**PROBLEM DETAILS:**
What lines below mention the word "alias"? Copy each one.
** GIVEN DATA follows **
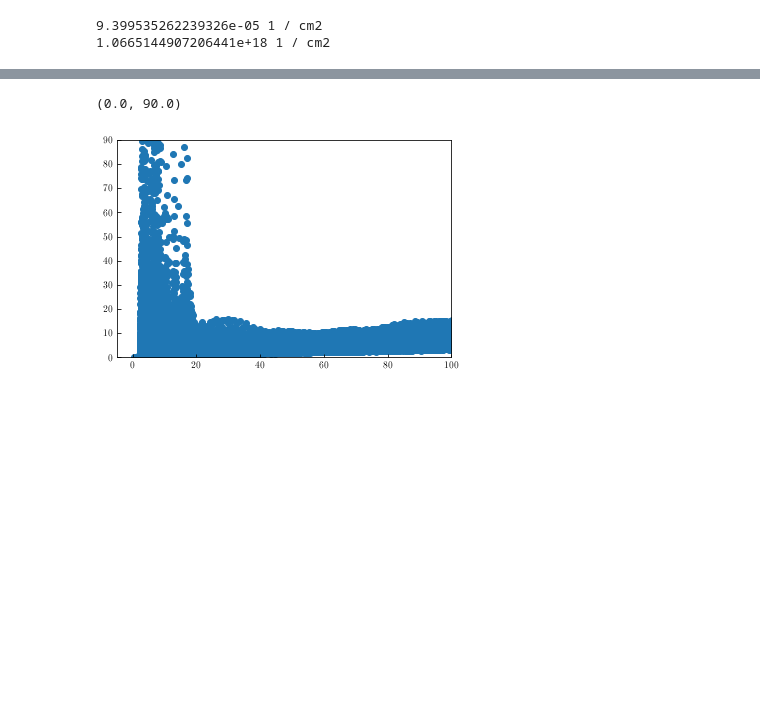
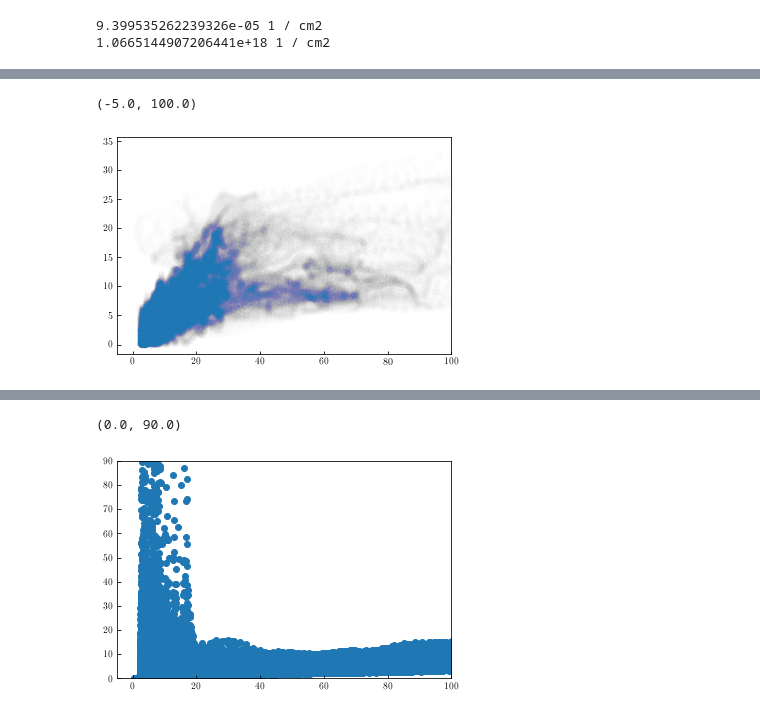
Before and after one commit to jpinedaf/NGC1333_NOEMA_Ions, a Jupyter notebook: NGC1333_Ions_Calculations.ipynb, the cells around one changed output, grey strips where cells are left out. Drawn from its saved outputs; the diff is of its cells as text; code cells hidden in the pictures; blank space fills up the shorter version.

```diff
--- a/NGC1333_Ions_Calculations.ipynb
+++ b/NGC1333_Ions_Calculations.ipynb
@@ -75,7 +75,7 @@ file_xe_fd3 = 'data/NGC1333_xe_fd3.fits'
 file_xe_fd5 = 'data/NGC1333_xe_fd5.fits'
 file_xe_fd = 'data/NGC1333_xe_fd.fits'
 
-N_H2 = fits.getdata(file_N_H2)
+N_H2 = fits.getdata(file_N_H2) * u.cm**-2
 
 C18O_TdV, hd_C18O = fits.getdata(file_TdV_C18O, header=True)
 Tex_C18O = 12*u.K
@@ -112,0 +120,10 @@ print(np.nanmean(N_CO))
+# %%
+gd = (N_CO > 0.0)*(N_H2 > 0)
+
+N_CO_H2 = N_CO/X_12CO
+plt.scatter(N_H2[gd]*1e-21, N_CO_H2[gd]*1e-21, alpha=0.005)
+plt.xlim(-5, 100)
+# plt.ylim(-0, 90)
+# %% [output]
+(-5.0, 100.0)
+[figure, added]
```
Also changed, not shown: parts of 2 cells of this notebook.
** End of GIVEN DATA **
** GIVEN DATA follows **
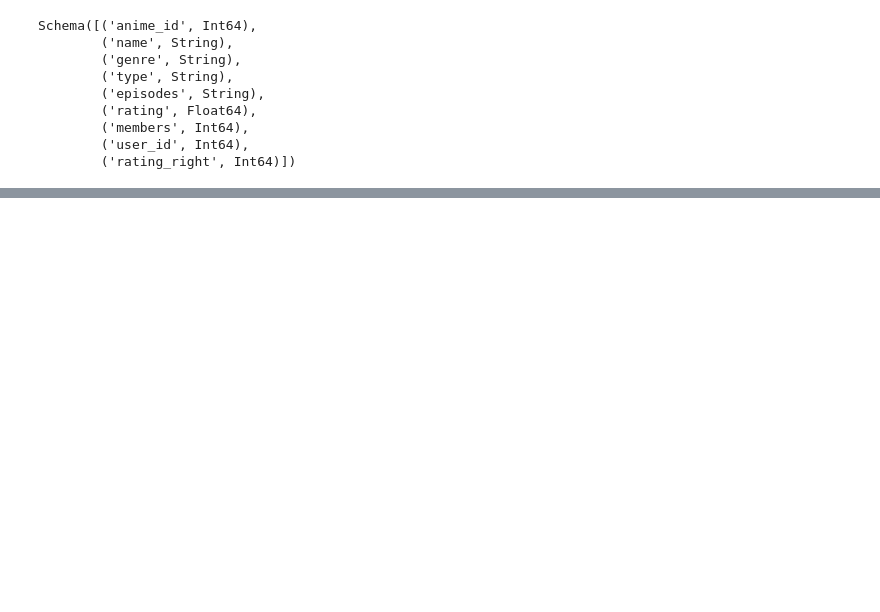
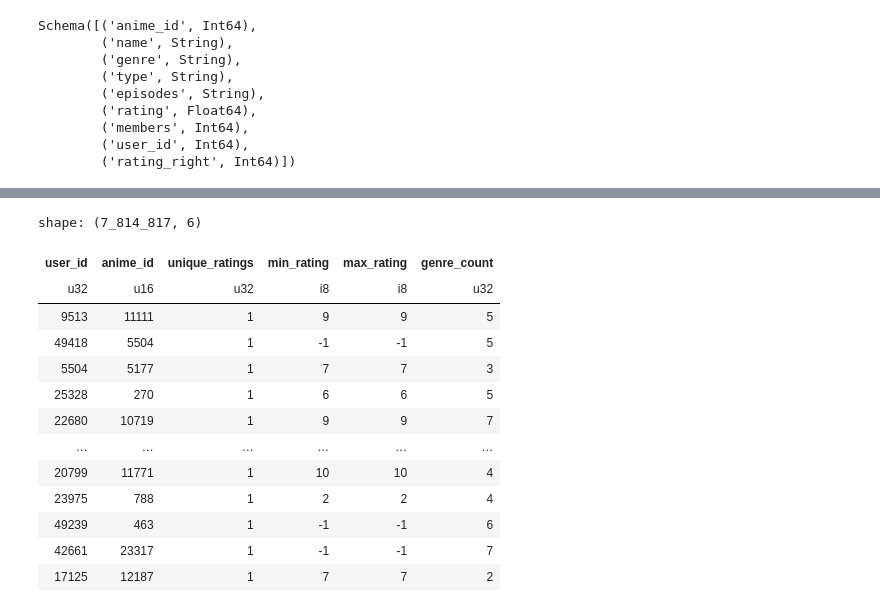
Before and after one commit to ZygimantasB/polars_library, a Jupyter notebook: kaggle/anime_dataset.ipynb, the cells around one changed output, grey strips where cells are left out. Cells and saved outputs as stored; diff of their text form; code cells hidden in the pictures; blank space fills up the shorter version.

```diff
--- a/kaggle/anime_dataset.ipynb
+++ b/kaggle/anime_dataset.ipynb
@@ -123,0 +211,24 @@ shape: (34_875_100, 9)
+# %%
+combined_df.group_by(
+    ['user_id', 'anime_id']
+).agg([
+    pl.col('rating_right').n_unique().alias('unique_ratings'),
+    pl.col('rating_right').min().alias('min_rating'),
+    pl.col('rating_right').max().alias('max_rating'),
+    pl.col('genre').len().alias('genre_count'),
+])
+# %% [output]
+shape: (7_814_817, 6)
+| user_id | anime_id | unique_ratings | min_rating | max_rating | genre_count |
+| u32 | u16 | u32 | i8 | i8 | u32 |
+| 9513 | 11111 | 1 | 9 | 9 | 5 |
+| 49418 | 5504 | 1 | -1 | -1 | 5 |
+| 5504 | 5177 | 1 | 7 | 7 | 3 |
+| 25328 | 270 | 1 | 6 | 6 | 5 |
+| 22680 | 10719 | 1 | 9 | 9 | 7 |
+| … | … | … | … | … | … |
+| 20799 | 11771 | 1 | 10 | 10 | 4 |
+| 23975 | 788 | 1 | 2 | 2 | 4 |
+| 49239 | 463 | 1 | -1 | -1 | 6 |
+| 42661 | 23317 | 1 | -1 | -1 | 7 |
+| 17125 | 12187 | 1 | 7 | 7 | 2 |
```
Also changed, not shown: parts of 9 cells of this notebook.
** End of GIVEN DATA **
**COMPLETED EXERCISE:**
+    pl.col('rating_right').n_unique().alias('unique_ratings'),
+    pl.col('rating_right').min().alias('min_rating'),
+    pl.col('rating_right').max().alias('max_rating'),
+    pl.col('genre').len().alias('genre_count'),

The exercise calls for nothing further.